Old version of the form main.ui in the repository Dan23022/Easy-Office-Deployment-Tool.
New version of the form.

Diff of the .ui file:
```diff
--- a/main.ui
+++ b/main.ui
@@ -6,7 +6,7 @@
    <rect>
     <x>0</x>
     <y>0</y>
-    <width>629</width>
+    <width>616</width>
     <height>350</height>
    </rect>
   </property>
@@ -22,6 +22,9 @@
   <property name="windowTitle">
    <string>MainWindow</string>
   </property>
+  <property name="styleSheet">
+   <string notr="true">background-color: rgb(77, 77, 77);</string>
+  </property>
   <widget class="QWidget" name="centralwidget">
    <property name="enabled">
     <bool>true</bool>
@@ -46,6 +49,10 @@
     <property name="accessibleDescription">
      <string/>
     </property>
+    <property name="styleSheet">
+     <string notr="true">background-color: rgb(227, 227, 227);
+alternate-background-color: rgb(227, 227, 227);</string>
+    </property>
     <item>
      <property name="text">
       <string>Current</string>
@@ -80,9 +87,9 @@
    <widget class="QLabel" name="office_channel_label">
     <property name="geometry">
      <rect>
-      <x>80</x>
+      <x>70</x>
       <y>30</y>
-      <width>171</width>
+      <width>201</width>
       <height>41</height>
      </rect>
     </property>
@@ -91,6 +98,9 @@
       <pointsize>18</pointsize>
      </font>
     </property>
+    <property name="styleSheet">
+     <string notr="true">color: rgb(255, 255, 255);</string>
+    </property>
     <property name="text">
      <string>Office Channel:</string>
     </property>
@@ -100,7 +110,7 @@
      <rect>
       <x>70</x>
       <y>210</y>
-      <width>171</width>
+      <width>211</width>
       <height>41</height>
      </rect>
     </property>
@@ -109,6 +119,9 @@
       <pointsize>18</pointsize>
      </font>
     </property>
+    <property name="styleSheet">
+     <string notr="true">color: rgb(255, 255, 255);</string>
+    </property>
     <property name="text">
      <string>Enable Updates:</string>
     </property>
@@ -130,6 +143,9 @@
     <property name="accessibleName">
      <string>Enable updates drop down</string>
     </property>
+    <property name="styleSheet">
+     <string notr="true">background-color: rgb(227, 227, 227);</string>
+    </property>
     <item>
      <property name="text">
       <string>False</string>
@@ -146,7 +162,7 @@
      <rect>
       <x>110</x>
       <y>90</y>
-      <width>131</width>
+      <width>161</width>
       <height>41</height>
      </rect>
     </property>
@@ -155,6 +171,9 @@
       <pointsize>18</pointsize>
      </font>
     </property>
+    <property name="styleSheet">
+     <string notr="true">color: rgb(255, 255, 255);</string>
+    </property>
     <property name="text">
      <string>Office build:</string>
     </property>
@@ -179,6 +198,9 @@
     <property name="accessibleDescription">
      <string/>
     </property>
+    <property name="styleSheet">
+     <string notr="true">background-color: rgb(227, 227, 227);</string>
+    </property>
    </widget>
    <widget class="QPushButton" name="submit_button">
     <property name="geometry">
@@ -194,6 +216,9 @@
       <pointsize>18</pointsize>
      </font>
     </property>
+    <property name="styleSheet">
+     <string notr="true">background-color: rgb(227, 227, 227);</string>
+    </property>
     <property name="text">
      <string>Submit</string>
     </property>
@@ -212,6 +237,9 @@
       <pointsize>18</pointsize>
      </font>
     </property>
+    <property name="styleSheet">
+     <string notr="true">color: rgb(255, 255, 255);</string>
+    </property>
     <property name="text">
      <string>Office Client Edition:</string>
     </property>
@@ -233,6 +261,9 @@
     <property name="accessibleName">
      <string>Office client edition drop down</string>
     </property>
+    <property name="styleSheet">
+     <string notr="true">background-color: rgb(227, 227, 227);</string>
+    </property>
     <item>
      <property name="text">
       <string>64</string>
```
###
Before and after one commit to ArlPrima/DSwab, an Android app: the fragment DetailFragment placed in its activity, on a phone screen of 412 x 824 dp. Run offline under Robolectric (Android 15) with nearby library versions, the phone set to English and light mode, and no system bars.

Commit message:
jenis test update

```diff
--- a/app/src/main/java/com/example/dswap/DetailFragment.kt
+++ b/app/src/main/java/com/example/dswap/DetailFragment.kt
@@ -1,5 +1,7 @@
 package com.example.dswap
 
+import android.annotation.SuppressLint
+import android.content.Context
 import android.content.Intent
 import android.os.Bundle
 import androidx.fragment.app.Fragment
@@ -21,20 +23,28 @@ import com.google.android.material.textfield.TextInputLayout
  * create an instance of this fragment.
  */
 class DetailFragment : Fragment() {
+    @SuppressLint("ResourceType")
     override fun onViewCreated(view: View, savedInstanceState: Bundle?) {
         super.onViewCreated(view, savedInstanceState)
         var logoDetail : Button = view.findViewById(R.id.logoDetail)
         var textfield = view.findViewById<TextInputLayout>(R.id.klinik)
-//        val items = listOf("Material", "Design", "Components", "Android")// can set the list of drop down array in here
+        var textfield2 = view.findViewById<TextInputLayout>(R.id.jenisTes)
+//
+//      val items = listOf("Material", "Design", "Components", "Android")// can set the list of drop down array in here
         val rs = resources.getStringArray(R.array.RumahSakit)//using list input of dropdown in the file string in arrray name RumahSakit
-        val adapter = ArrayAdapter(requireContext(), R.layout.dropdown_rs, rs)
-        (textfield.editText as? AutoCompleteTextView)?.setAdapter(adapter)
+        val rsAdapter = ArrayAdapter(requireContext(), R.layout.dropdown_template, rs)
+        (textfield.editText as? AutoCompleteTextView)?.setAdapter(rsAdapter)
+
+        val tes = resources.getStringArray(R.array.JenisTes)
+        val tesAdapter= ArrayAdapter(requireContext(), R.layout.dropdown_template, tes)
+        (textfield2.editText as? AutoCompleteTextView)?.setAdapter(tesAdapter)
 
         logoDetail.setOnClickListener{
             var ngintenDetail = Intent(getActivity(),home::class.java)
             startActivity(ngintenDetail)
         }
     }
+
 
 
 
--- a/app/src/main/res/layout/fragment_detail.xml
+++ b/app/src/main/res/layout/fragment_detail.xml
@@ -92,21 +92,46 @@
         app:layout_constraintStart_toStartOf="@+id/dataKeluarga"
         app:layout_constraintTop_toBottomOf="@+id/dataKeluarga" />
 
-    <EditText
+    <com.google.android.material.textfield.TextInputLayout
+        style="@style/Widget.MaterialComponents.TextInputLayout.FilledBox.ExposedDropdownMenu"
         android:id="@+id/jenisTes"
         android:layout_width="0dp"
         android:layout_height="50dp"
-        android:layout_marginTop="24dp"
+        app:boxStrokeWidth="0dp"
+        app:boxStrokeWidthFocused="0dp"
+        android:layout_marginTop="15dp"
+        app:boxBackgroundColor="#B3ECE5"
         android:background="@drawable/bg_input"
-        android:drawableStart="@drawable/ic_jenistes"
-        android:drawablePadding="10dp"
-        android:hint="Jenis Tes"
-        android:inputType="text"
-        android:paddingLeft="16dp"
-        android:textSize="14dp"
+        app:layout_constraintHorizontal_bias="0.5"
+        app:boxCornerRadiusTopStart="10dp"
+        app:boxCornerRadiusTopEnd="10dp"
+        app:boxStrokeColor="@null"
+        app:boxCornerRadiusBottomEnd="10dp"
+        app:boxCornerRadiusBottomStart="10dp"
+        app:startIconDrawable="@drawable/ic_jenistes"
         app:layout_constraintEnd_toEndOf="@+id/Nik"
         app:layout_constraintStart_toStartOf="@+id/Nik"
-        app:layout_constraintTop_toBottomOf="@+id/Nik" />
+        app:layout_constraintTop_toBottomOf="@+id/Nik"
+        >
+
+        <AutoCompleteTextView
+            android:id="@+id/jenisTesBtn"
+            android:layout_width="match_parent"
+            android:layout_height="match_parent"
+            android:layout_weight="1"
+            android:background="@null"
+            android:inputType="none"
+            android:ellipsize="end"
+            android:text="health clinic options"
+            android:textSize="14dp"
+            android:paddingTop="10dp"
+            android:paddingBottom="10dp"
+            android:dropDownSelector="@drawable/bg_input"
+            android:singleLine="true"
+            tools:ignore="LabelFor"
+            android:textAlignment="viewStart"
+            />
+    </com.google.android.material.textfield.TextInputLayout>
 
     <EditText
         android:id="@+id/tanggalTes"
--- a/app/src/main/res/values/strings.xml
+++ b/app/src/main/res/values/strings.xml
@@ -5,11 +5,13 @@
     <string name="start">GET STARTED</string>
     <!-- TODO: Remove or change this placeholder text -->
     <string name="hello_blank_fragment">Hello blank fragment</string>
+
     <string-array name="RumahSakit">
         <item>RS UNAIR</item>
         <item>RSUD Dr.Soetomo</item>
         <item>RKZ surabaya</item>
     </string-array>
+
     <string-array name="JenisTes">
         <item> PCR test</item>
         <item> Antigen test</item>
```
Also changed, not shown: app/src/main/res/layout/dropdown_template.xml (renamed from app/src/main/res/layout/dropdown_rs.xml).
###
_YOUR ASSIGNMENT_
Return the lines of the records that include the string "TextInputLayout".

_ANSWER SECTION_
@@ -21,20 +23,28 @@ import com.google.android.material.textfield.TextInputLayout
         var textfield = view.findViewById<TextInputLayout>(R.id.klinik)
+        var textfield2 = view.findViewById<TextInputLayout>(R.id.jenisTes)
+    <com.google.android.material.textfield.TextInputLayout
+        style="@style/Widget.MaterialComponents.TextInputLayout.FilledBox.ExposedDropdownMenu"
+    </com.google.android.material.textfield.TextInputLayout>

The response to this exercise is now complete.